Butter

The butter is too greasy
The butter was over churned; stop churning just when the flecks of butter have separated from the buttermilk and the buttermilk begins to splash

The cream is too foamy during churning
The cream was too old; use fresh cream or add 1 tsp (5ml) baking soda to the cream before churning. Or the temperature at the time of churning is too high or too low; adjust the temperature. If too cold, let stand at room temperature for a short time; if too warm add some ice water to the cream (the water will churn out).

The butter is light coloured, has a whipped texture and will not separate from the buttermilk.
The temperature is too warm; chill the cream by adding some ice water to the churn. Or the churn is overfilled; fill only one-third to one half – full. Or the churn is overfilled; fill only one-third to one- half full. If you are using milk from your own production the quality of the cream could possibly have been compromised, such as by mastitis; check milk quality before making butter.

Other questions

I have been making cheese for a few years now, using unpasteurized full cream Jersey and Guernsey milk from my own cows. I have always used yogurt as a thermophilic starter and your animal rennet – with great success. Recently I decided to try your CNH22 starter culture and the liquid microbial rennet, so that my vegetarian friends can also eat my cheese. Alas, this has not been very successful. I have followed your video recipe for Gouda to the letter and cannot get the curds to set. I heat the milk to 30°C (10 liters), add a sprinkle of the starter, stir in thoroughly, leave for one hour, add rennet @ 4 drops per liter, stir in thoroughly, leave for one hour (nothing) , two hours (nothing ) and so on.

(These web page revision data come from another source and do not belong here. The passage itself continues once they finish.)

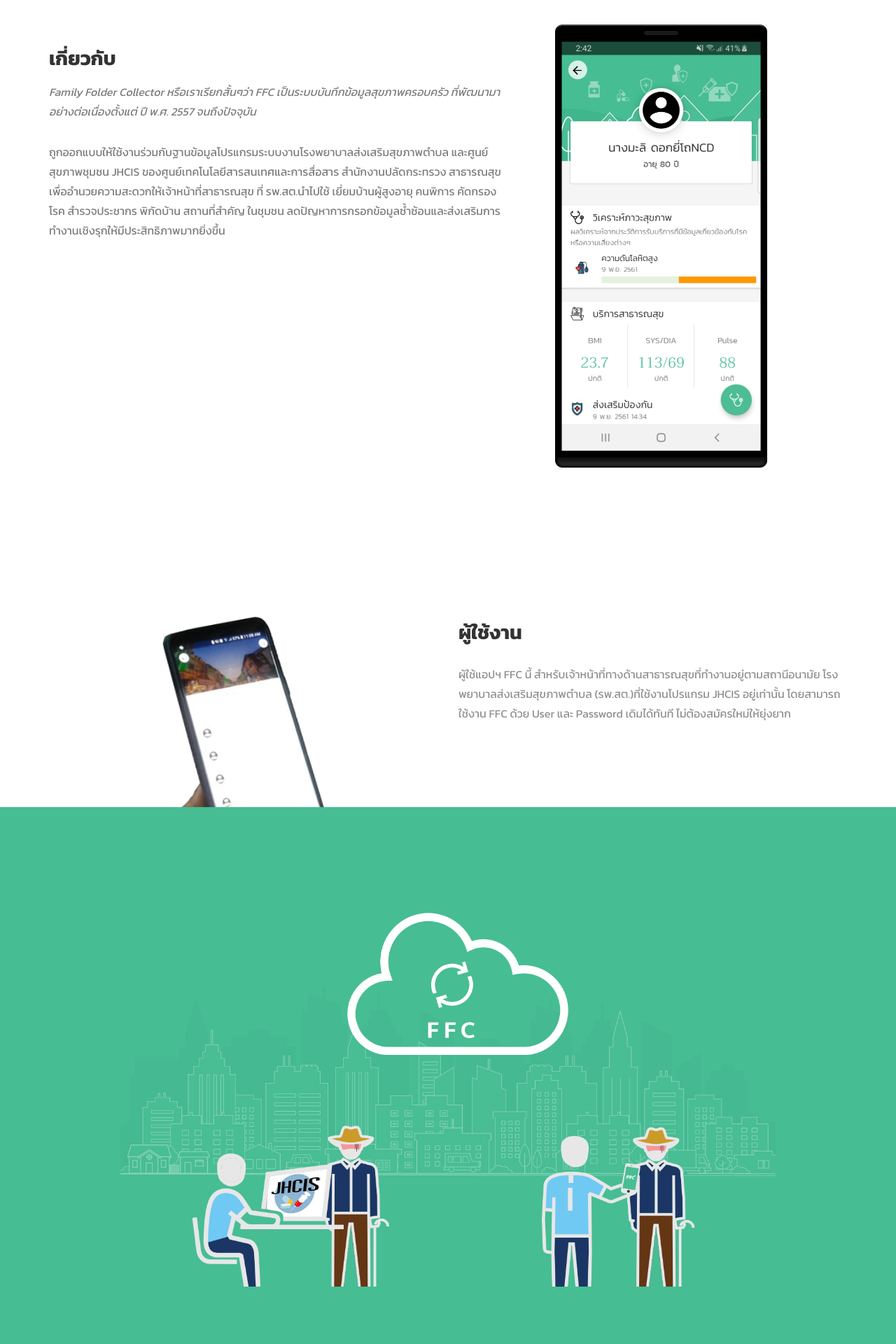
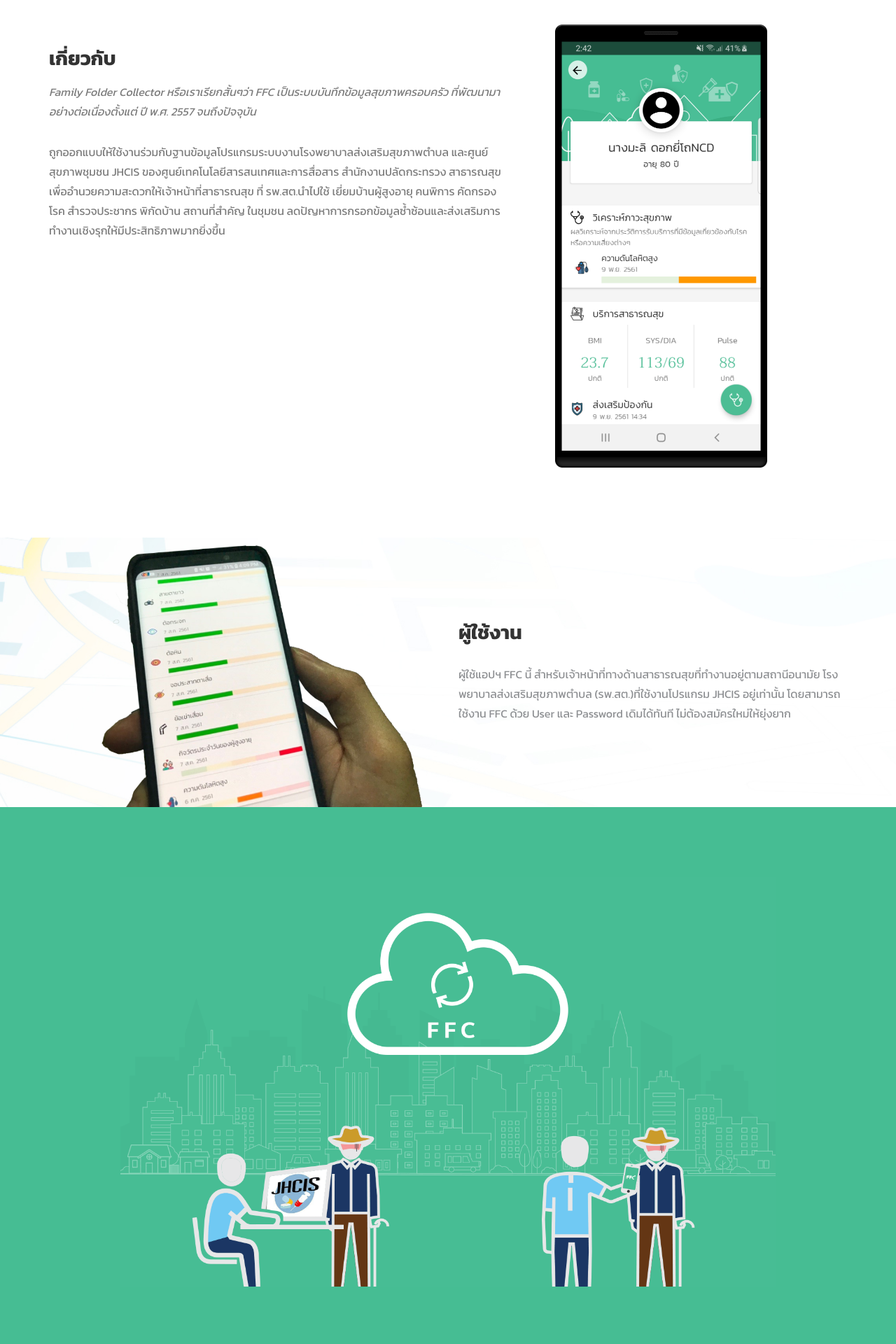
Before and after one commit to tawatchai18/tawatchai18.github.io, a Jekyll site: the page built from index.html, in a window 1280 px wide. Shown: the part 880-2800 px from the top of the page at 70% size. Built offline with Jekyll 4.4.1, drawn with Linux system fonts in a browser that asks for light colours; nearby versions of some CDN libraries; some web fonts are replaced; comment, search, counter and statistics services are not loaded.

Commit message:
no message

```diff
--- a/css/airspace.css
+++ b/css/airspace.css
@@ -241,7 +241,7 @@
 	Feature Start
 --*/
 #feature {
-  background: url("../img/newbg.png");
+  background: url("../img/opo.png");
   background-position: 50% 94px;
   width: 100%;
   display: block;
```
Also changed, not shown: img/opo.png.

Just so you don’t think this is due to inexperience, I recently went back to the yogurt/animal rennet and bingo, within two hours had beautiful curds. The only thing I can think of is that I am not adding enough of the starter culture. How much should I add for 10 liters? Any other advice

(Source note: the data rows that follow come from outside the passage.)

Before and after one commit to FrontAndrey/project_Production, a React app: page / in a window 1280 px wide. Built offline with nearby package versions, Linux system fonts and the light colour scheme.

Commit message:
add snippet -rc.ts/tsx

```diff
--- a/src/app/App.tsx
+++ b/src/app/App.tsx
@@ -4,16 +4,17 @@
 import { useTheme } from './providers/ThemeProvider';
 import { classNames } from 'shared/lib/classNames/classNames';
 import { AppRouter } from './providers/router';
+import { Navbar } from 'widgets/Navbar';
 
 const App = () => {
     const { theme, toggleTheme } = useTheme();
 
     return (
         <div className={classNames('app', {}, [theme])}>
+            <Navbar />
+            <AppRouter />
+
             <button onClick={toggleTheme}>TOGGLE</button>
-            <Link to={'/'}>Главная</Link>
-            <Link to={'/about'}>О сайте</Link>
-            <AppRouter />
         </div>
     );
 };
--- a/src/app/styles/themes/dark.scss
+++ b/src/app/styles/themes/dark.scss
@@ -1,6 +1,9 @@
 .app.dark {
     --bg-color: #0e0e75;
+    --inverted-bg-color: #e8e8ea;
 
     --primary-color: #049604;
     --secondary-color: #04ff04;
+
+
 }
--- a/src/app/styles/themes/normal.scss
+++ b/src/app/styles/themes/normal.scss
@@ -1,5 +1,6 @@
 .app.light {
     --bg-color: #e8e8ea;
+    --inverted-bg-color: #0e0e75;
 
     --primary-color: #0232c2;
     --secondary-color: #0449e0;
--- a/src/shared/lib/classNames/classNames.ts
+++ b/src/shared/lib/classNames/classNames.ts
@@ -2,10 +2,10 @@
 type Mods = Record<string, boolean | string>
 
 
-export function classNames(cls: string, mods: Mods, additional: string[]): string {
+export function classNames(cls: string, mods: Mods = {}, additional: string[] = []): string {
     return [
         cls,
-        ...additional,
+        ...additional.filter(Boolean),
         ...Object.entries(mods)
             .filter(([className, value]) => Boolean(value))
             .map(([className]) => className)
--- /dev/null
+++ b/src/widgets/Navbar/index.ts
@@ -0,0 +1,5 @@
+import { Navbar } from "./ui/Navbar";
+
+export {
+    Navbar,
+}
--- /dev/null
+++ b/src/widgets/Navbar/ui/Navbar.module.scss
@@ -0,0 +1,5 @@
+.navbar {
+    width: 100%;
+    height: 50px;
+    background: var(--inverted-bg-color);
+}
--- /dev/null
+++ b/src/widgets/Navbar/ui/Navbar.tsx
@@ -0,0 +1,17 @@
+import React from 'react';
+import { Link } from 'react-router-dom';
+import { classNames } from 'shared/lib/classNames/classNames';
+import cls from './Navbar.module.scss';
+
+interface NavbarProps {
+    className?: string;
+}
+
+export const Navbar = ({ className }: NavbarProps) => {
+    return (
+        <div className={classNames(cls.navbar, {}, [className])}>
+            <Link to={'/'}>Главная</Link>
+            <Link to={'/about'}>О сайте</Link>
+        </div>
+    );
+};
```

I do not think it is the culture – more likely the rennet. Have you tried a sprinkle of CHN22 and the animal rennet? Wait to hear how it works.

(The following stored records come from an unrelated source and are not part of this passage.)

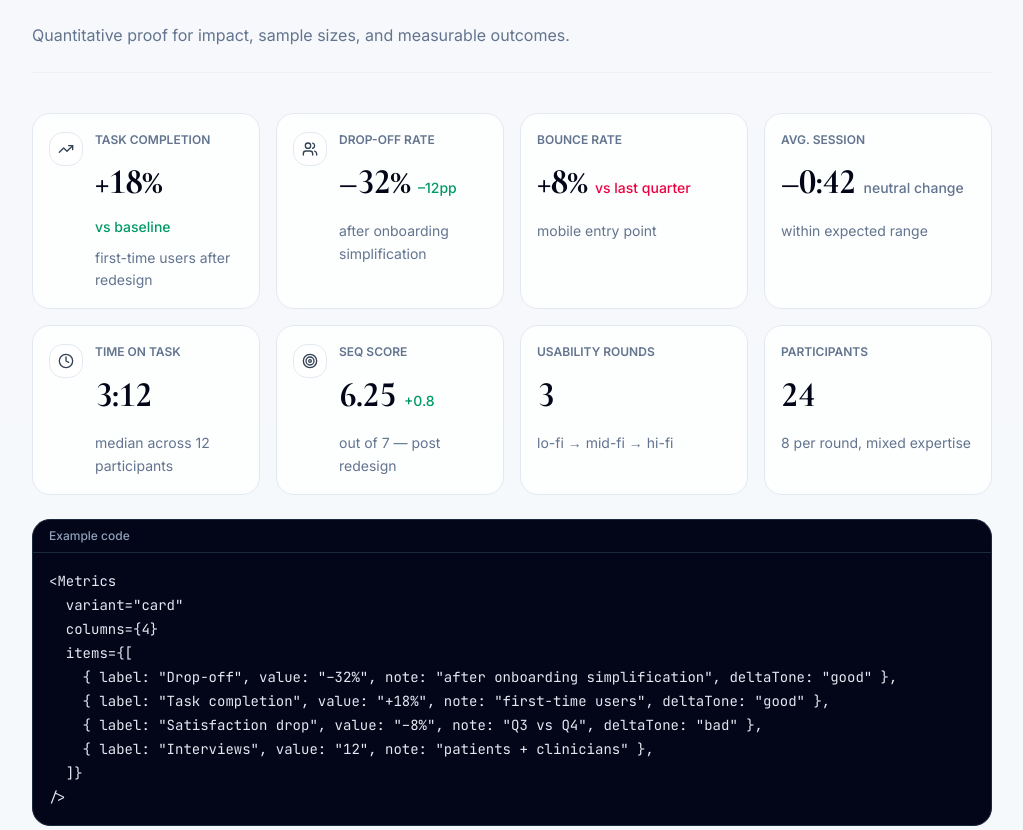
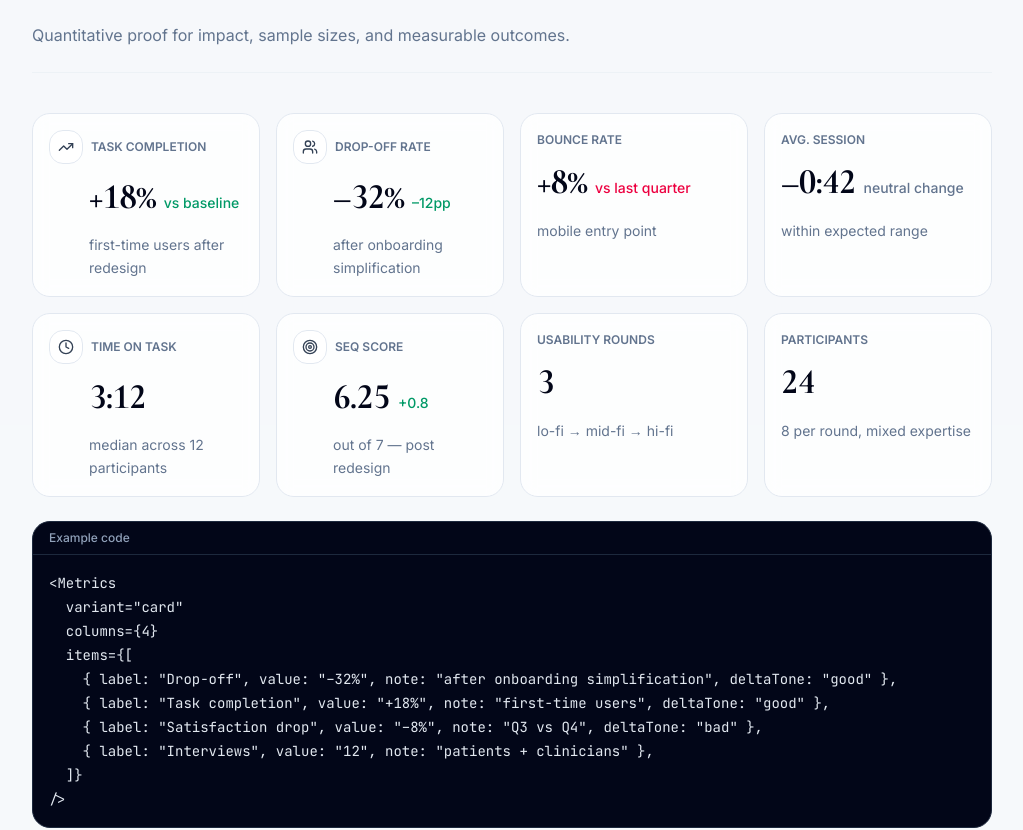
Before and after one commit to shkyb/shkyb.github.io, a React (Vite) app: page /projects/blocks-described in a window 1280 px wide. Shown: the part 3894-4724 px from the top of the page, without its empty margins (128-1151 px from the left). Built offline with nearby package versions, Linux system fonts and the light colour scheme.

Commit message:
metrics icon align with label

```diff
--- a/src/components/case/blocks/Metrics.jsx
+++ b/src/components/case/blocks/Metrics.jsx
@@ -65,71 +65,69 @@ export function Metrics({
                   : "p-0"
               )}
             >
-              <div className={cn(
-                "flex gap-3",
-                align === "center" ? "flex-col items-center text-center" : "items-start"
-              )}>
+              {align === "center" ? (
+                <div className="flex flex-col items-center text-center gap-3">
                   {Icon ? (
-                  <div
-                    className={cn(
-                      "shrink-0 rounded-xl border border-(--project-border,var(--border)) bg-white/80 p-2",
-                      align === "start" && "mt-0.5"
-                    )}
-                    aria-hidden="true"
-                  >
+                    <div className="shrink-0 rounded-xl border border-(--project-border,var(--border)) bg-white/80 p-2" aria-hidden="true">
                       <Icon className="h-4 w-4" style={{ color: "var(--project-primary, var(--project-kicker, #334155))" }} />
                     </div>
                   ) : null}
-
-                <div className={cn("min-w-0 flex-1", align === "center" && "flex flex-col items-center")}>
-                  {/* label */}
+                  <div className="flex flex-col items-center min-w-0">
                     <Prose>
-                    <p
-                      className={cn(
-                        "m-0 text-xs font-semibold uppercase tracking-normal text-(--project-muted-foreground,var(--muted-foreground))",
-                        size === "sm" ? "leading-5" : "leading-6"
-                      )}
-                    >
+                      <p className={cn("m-0 text-xs font-semibold uppercase tracking-normal text-(--project-muted-foreground,var(--muted-foreground))", size === "sm" ? "leading-5" : "leading-6")}>
                         {it.label}
                       </p>
                     </Prose>
-
-                  {/* value + delta */}
-                  <div className={cn(
-                    "mt-1 flex flex-wrap items-baseline gap-x-2 gap-y-1",
-                    align === "center" && "justify-center"
-                  )}>
+                    <div className="mt-1 flex flex-wrap items-baseline justify-center gap-x-2 gap-y-1">
                       <Prose>
-                      <p
-                        className={cn(
-                          "m-0 font-serif font-bold tracking-tight lining-nums tabular-nums",
-                          size === "sm" ? "text-3xl" : "text-4xl"
-                        )}
-                        style={{ color: "var(--project-kicker, var(--project-primary, var(--project-foreground, var(--foreground))))" }}
-                      >
+                        <p className={cn("m-0 font-serif font-bold tracking-tight lining-nums tabular-nums", size === "sm" ? "text-3xl" : "text-4xl")}
+                          style={{ color: "var(--project-kicker, var(--project-primary, var(--project-foreground, var(--foreground))))" }}>
                           {it.value}
                         </p>
                       </Prose>
-
                       {it.delta ? (
-                      <Prose>
-                        <p className={cn("m-0 text-sm font-medium", deltaToneClass)}>
-                          {it.delta}
-                        </p>
-                      </Prose>
+                        <Prose><p className={cn("m-0 text-sm font-medium", deltaToneClass)}>{it.delta}</p></Prose>
                       ) : null}
                     </div>
-
-                  {/* note */}
                     {it.note ? (
                       <div className="mt-2">
-                      <Prose>
-                        <p className="m-0 text-sm text-(--project-muted-foreground,var(--muted-foreground))">{it.note}</p>
-                      </Prose>
+                        <Prose><p className="m-0 text-sm text-(--project-muted-foreground,var(--muted-foreground))">{it.note}</p></Prose>
                       </div>
                     ) : null}
                   </div>
                 </div>
+              ) : (
+                <div className="flex flex-col min-w-0">
+                  <div className="flex items-center gap-2">
+                    {Icon ? (
+                      <div className="shrink-0 rounded-xl border border-(--project-border,var(--border)) bg-white/80 p-2" aria-hidden="true">
+                        <Icon className="h-4 w-4" style={{ color: "var(--project-primary, var(--project-kicker, #334155))" }} />
+                      </div>
+                    ) : null}
+                    <Prose>
+                      <p className={cn("m-0 text-xs font-semibold uppercase tracking-normal text-(--project-muted-foreground,var(--muted-foreground))", size === "sm" ? "leading-5" : "leading-6")}>
+                        {it.label}
+                      </p>
+                    </Prose>
+                  </div>
+                  <div className={cn("mt-1 flex flex-wrap items-baseline gap-x-2 gap-y-1", Icon && "pl-10")}>
+                    <Prose>
+                      <p className={cn("m-0 font-serif font-bold tracking-tight lining-nums tabular-nums", size === "sm" ? "text-3xl" : "text-4xl")}
+                        style={{ color: "var(--project-kicker, var(--project-primary, var(--project-foreground, var(--foreground))))" }}>
+                        {it.value}
+                      </p>
+                    </Prose>
+                    {it.delta ? (
+                      <Prose><p className={cn("m-0 text-sm font-medium", deltaToneClass)}>{it.delta}</p></Prose>
+                    ) : null}
+                  </div>
+                  {it.note ? (
+                    <div className={cn("mt-2", Icon && "pl-10")}>
+                      <Prose><p className="m-0 text-sm text-(--project-muted-foreground,var(--muted-foreground))">{it.note}</p></Prose>
+                    </div>
+                  ) : null}
+                </div>
+              )}
             </div>
           )
         })}
```
Lines whose indentation alone changed are shown as unchanged.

Microbial rennet often requires that one must use calcium chloride. CaCl is added to the milk at the same time as the microbial rennet. It helps with the formation of a coagulum.

My camembert as I said has found enthusiastic punters around here. A few have suggested I should extend my repertoire. I had been thinking of Swiss cheese as I enjoy it myself!

The plan is to make it from 15-16 liters of jersey milk. Would that make about 5 kg cheese? I would be most grateful for any advice and recipes. I really like DVS Flora Danica which I use for the camembert I also need a suitable press and follower. I plan to simply press with weights as required. Surely the springs etc are a little over the top? My camembert moulds are made from irrigation.

Note that 15 liters makes 1,5kg. We have a wooden press and 1.5 – 2.5 kg Kadova mould suited to the job of making a hard cheese.

In the interim have a look at the Raclette recipe, attached – one of my favourite Swiss cheeses. You can use flora Danica. It does not have Propioni bacteria.

The last amount of rennet in my bottle is not coagulating the milk
Where do you store your rennet in the fridge or in the door of the fridge?

Possibilities

  • A change of food for the cows
  • Weather changes
  • You can add calcium chloride to the milk
  • Could there be a possibility that water was added to the milk
  • Another option I found from researching is: Milk is of low quality; be sure there are no antibiotics in the milk and that the cows it came from do not suffer from mastitis.
  • Try adding more rennet and allowing a longer set time next batch.
  • The milk may need to be fortified with calcium. Add calcium chloride next batch, increased with each batch until satisfactory curds have been achieved.
  • Also, pay attention to the temperature of the kitchen or cheesemaking room. If it is too hot or too cold, it may affect the development of the cheese. A good room temperature for cheesemaking is between 20 – 23.9°C.